START Dataset records

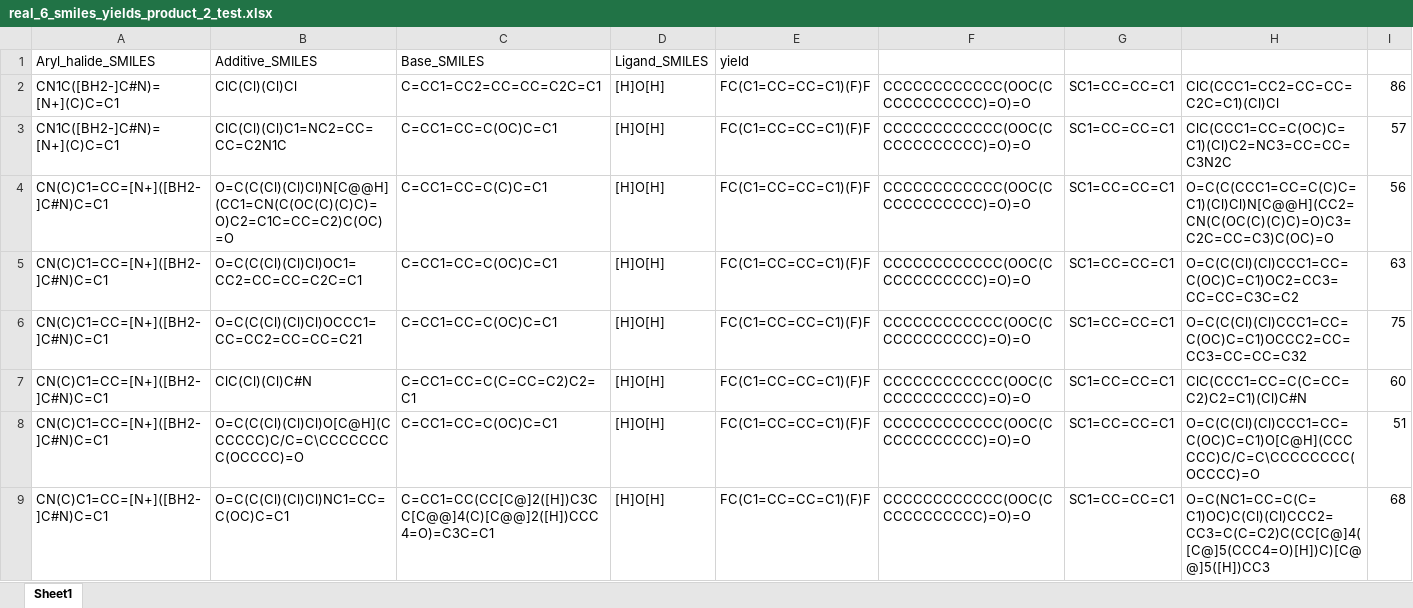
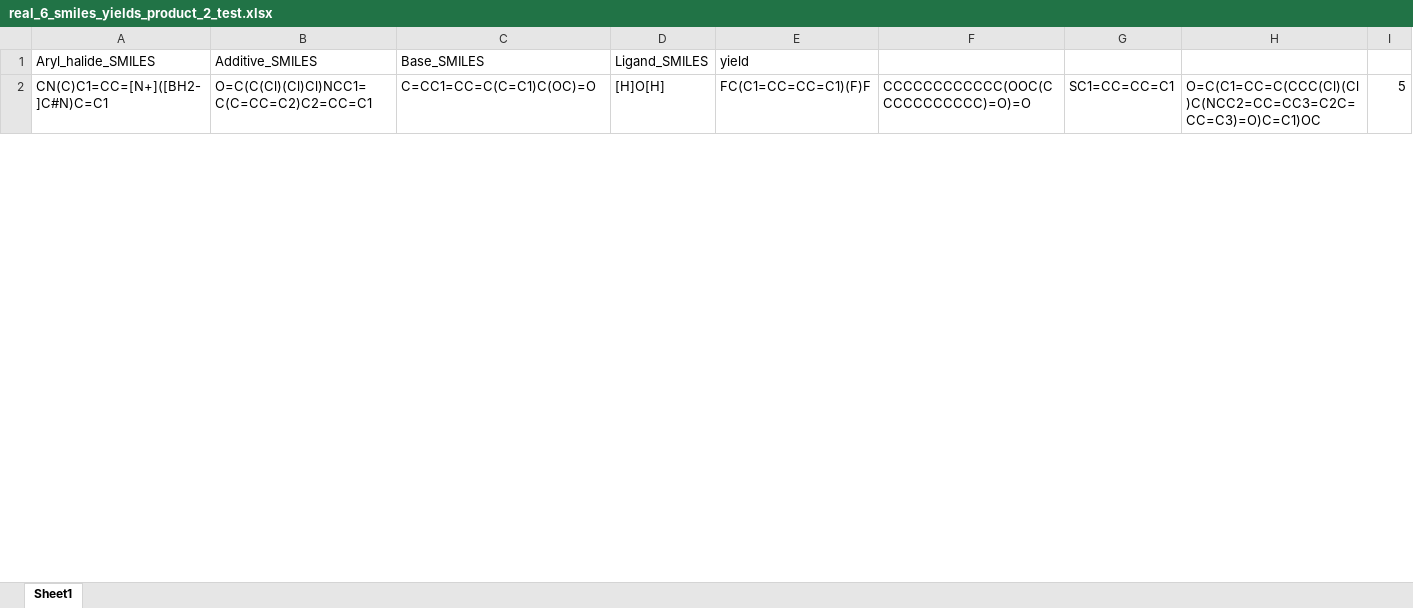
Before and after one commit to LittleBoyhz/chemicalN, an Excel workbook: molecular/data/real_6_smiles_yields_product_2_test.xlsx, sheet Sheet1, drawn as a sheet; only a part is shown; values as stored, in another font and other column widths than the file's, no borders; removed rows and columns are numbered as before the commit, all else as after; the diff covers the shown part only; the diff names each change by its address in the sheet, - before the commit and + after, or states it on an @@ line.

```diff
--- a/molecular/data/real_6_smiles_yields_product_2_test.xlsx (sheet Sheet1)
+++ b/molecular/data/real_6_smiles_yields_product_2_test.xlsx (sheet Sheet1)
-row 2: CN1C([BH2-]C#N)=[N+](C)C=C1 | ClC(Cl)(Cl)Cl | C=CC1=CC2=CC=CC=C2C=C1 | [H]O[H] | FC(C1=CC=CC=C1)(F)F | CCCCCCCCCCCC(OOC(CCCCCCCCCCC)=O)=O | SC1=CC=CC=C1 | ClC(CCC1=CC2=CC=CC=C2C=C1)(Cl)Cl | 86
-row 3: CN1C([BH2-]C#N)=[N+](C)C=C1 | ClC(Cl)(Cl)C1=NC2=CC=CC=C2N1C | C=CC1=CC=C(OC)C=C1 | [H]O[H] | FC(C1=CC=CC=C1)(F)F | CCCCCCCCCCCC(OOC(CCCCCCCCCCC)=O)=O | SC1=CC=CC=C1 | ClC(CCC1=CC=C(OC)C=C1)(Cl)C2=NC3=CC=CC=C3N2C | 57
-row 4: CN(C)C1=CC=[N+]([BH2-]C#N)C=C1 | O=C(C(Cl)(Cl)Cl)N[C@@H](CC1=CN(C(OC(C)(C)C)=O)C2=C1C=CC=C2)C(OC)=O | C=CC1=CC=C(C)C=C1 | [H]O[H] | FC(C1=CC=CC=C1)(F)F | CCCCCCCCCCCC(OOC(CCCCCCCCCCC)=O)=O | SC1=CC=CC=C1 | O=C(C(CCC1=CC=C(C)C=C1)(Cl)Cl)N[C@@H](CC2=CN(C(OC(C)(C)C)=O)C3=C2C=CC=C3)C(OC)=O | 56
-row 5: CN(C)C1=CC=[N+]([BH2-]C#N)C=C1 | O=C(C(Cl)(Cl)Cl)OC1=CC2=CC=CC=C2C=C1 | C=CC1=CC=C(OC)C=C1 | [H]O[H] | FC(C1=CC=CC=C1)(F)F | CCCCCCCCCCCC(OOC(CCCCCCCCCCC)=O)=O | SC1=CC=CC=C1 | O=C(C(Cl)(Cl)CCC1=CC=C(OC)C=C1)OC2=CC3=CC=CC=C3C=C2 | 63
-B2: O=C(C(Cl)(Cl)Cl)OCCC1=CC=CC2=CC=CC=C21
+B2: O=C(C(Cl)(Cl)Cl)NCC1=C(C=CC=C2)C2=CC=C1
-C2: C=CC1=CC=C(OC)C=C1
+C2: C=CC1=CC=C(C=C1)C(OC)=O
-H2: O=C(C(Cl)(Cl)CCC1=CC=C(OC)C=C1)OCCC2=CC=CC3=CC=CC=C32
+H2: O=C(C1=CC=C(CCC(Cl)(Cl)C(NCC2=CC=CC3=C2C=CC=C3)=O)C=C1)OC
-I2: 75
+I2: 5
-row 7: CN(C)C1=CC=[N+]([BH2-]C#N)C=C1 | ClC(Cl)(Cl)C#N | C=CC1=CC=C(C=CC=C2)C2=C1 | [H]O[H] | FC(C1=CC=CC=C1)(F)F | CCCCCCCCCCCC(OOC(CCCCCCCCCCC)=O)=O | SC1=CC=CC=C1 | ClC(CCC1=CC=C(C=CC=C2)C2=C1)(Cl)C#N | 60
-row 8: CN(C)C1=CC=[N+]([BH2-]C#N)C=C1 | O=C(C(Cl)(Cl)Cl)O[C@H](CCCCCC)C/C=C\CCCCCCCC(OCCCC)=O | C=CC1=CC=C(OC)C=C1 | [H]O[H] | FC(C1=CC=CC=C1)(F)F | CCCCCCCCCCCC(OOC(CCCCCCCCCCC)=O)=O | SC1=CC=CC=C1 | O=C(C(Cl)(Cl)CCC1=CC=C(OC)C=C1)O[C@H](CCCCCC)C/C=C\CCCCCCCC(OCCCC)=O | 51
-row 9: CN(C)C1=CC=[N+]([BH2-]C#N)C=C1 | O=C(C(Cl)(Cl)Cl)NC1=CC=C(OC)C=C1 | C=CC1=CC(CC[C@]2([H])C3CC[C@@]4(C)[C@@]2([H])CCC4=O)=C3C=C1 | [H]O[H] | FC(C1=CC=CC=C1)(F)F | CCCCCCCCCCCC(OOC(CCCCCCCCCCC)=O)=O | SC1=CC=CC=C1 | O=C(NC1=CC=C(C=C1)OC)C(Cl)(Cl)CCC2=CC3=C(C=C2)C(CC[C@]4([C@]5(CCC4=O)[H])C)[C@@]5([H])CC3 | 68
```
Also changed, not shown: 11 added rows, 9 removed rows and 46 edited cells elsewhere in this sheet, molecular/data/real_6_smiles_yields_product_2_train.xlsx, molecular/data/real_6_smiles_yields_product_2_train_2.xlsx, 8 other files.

END Dataset records
START Dataset records

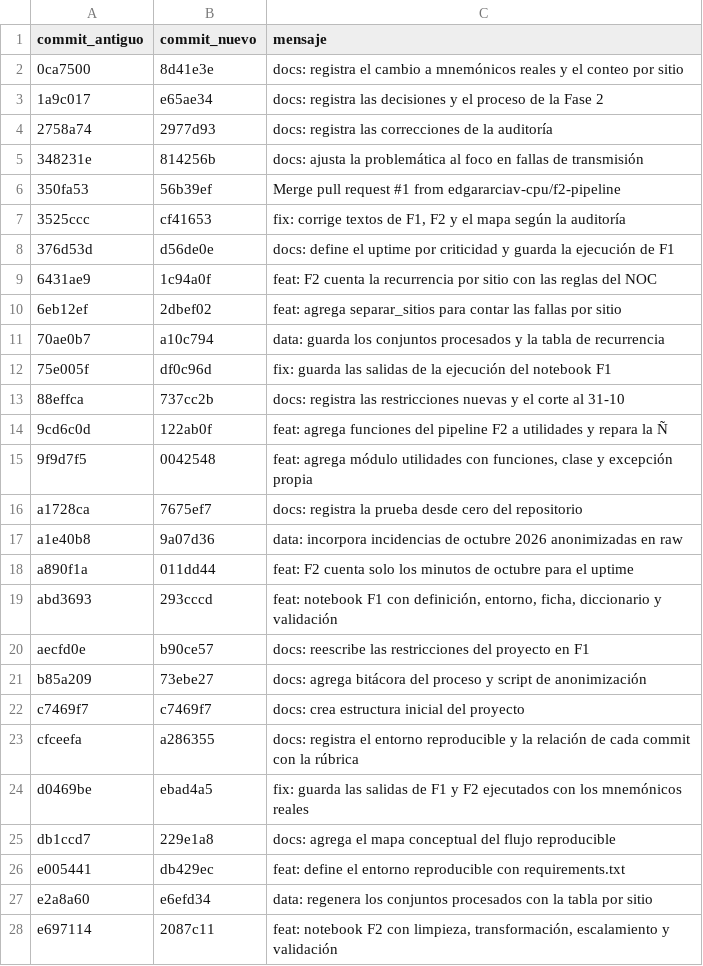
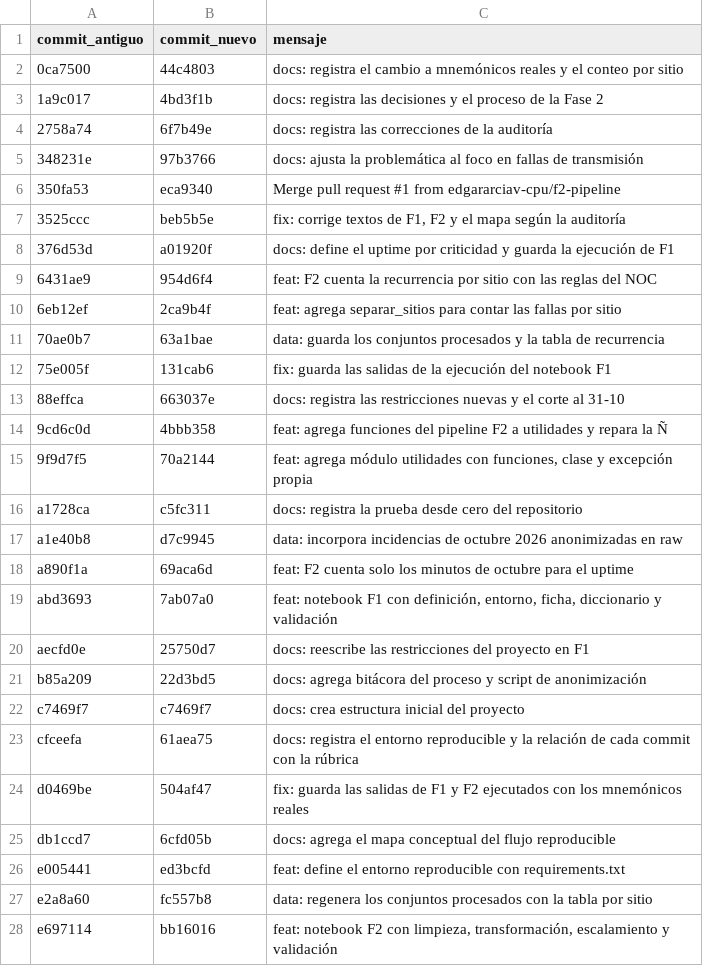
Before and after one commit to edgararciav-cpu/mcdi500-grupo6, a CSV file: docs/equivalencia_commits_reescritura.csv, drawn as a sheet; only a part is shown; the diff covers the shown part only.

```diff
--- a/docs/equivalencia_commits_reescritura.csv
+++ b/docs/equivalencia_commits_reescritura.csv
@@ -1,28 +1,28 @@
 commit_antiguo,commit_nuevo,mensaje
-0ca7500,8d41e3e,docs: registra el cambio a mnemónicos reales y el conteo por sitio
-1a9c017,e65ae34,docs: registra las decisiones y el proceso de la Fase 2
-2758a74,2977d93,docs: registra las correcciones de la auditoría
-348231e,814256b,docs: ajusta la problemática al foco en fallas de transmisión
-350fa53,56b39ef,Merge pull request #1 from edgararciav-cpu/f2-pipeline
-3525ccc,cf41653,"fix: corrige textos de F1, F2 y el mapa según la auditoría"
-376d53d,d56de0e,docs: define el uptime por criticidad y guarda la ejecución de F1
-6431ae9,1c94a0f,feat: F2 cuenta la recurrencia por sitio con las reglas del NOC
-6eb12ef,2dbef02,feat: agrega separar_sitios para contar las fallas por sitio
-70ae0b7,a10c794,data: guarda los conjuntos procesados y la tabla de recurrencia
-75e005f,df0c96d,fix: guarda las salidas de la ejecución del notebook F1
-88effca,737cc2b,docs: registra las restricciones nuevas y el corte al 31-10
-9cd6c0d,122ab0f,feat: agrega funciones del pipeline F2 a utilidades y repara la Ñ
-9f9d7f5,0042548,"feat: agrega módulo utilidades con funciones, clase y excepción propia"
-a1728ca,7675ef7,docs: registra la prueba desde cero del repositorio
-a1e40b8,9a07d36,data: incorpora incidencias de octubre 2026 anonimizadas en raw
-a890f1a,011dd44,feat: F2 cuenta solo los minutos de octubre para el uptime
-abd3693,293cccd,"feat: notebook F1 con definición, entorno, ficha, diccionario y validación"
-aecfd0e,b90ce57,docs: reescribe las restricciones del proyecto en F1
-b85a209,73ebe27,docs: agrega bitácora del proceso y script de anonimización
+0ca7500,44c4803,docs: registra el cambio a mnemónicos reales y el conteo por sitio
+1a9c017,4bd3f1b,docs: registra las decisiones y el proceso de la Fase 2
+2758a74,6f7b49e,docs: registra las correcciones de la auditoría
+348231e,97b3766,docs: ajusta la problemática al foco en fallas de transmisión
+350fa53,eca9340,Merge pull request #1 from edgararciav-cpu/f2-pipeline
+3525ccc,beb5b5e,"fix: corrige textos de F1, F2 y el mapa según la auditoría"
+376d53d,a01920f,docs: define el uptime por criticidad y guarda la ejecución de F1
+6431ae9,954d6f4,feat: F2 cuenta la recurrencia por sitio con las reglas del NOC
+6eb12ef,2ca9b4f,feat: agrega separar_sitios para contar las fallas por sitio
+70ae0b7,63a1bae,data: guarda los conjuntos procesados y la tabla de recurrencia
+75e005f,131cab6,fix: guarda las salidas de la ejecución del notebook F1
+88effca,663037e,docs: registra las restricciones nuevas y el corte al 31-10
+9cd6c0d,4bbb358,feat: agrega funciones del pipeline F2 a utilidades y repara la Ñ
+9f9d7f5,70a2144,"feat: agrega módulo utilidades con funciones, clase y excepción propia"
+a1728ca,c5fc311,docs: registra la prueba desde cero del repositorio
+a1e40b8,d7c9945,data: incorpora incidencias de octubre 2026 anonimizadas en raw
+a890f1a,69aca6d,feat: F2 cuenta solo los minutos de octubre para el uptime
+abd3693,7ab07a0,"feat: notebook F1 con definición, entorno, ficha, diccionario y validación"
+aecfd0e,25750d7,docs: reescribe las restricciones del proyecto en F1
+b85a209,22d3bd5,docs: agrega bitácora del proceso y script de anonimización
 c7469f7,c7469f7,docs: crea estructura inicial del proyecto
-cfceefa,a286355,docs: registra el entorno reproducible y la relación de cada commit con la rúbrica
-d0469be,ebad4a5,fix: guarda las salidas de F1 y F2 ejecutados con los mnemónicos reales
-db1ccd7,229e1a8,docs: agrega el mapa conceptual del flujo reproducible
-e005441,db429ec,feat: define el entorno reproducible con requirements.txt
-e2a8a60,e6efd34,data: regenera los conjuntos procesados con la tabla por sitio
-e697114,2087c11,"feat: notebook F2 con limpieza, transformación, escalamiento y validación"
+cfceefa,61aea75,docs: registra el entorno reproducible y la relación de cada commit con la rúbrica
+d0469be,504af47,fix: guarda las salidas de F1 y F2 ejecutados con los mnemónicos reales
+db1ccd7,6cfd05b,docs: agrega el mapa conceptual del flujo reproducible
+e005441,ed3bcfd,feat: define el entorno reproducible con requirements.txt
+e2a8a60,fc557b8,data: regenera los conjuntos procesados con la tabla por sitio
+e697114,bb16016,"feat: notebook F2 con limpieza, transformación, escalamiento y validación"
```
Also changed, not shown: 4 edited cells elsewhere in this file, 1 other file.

END Dataset records
START Dataset records

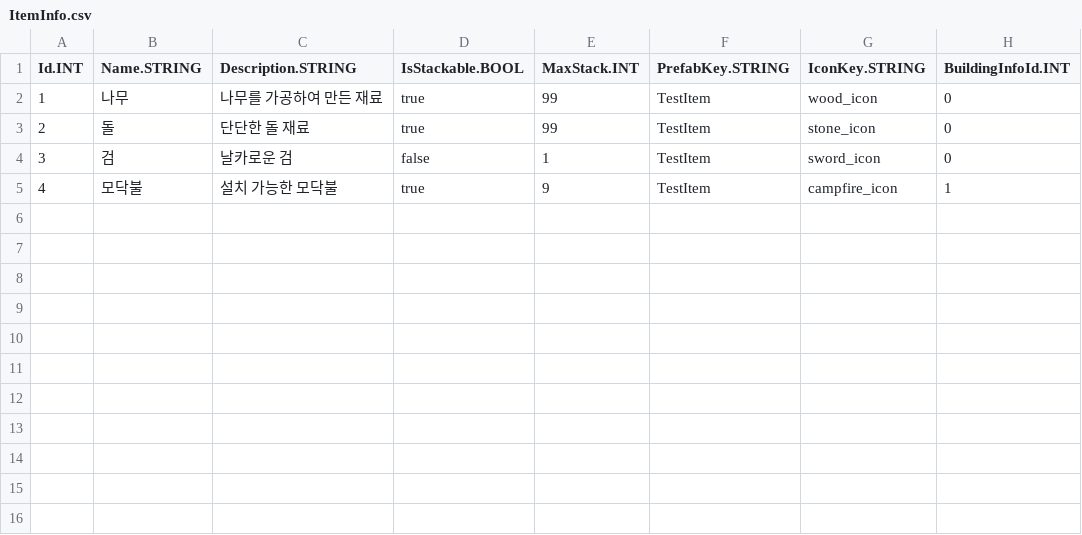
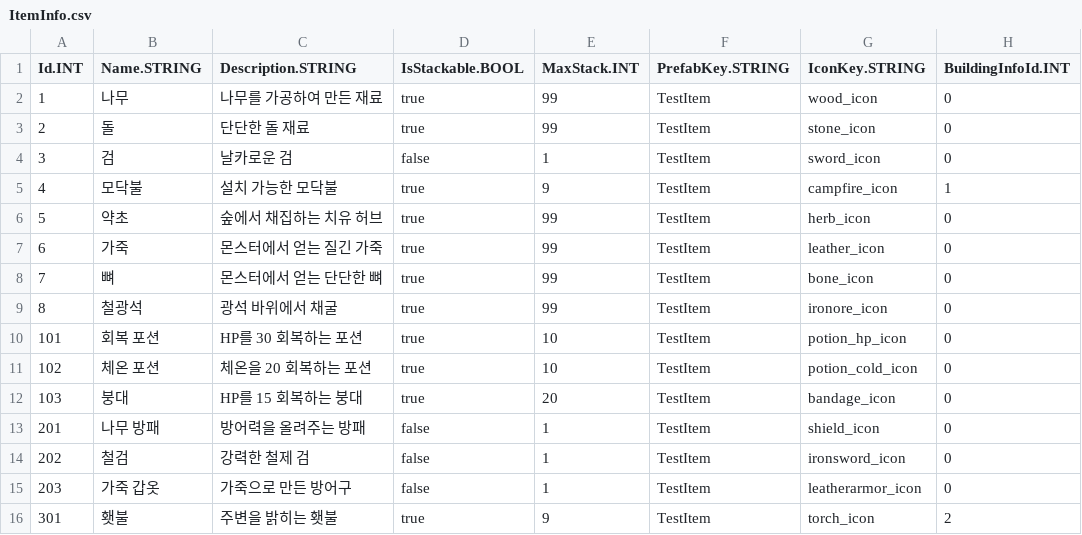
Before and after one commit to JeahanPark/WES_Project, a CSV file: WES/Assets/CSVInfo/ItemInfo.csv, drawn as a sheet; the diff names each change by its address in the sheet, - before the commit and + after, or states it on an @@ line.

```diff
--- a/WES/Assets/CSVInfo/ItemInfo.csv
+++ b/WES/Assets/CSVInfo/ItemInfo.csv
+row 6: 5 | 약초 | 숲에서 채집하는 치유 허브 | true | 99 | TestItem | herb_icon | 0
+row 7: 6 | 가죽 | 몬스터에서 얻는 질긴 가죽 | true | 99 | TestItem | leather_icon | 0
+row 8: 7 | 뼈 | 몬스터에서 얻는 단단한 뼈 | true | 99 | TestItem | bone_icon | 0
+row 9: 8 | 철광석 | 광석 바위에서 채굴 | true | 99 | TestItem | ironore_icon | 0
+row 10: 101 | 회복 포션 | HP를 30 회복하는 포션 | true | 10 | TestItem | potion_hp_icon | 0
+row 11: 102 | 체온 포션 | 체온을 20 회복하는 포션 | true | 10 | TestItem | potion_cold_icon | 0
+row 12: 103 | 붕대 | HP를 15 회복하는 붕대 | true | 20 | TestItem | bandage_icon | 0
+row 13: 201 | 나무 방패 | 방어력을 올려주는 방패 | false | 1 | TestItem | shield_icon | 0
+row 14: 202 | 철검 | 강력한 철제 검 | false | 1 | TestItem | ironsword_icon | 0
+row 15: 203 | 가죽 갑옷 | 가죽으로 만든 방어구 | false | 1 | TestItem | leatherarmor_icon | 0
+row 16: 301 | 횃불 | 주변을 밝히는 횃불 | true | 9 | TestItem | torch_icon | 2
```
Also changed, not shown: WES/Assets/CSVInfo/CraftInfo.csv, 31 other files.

END Dataset records

Please show every line of the material that contains the string "proceso".

-1a9c017,e65ae34,docs: registra las decisiones y el proceso de la Fase 2
-b85a209,73ebe27,docs: agrega bitácora del proceso y script de anonimización
+1a9c017,4bd3f1b,docs: registra las decisiones y el proceso de la Fase 2
+b85a209,22d3bd5,docs: agrega bitácora del proceso y script de anonimización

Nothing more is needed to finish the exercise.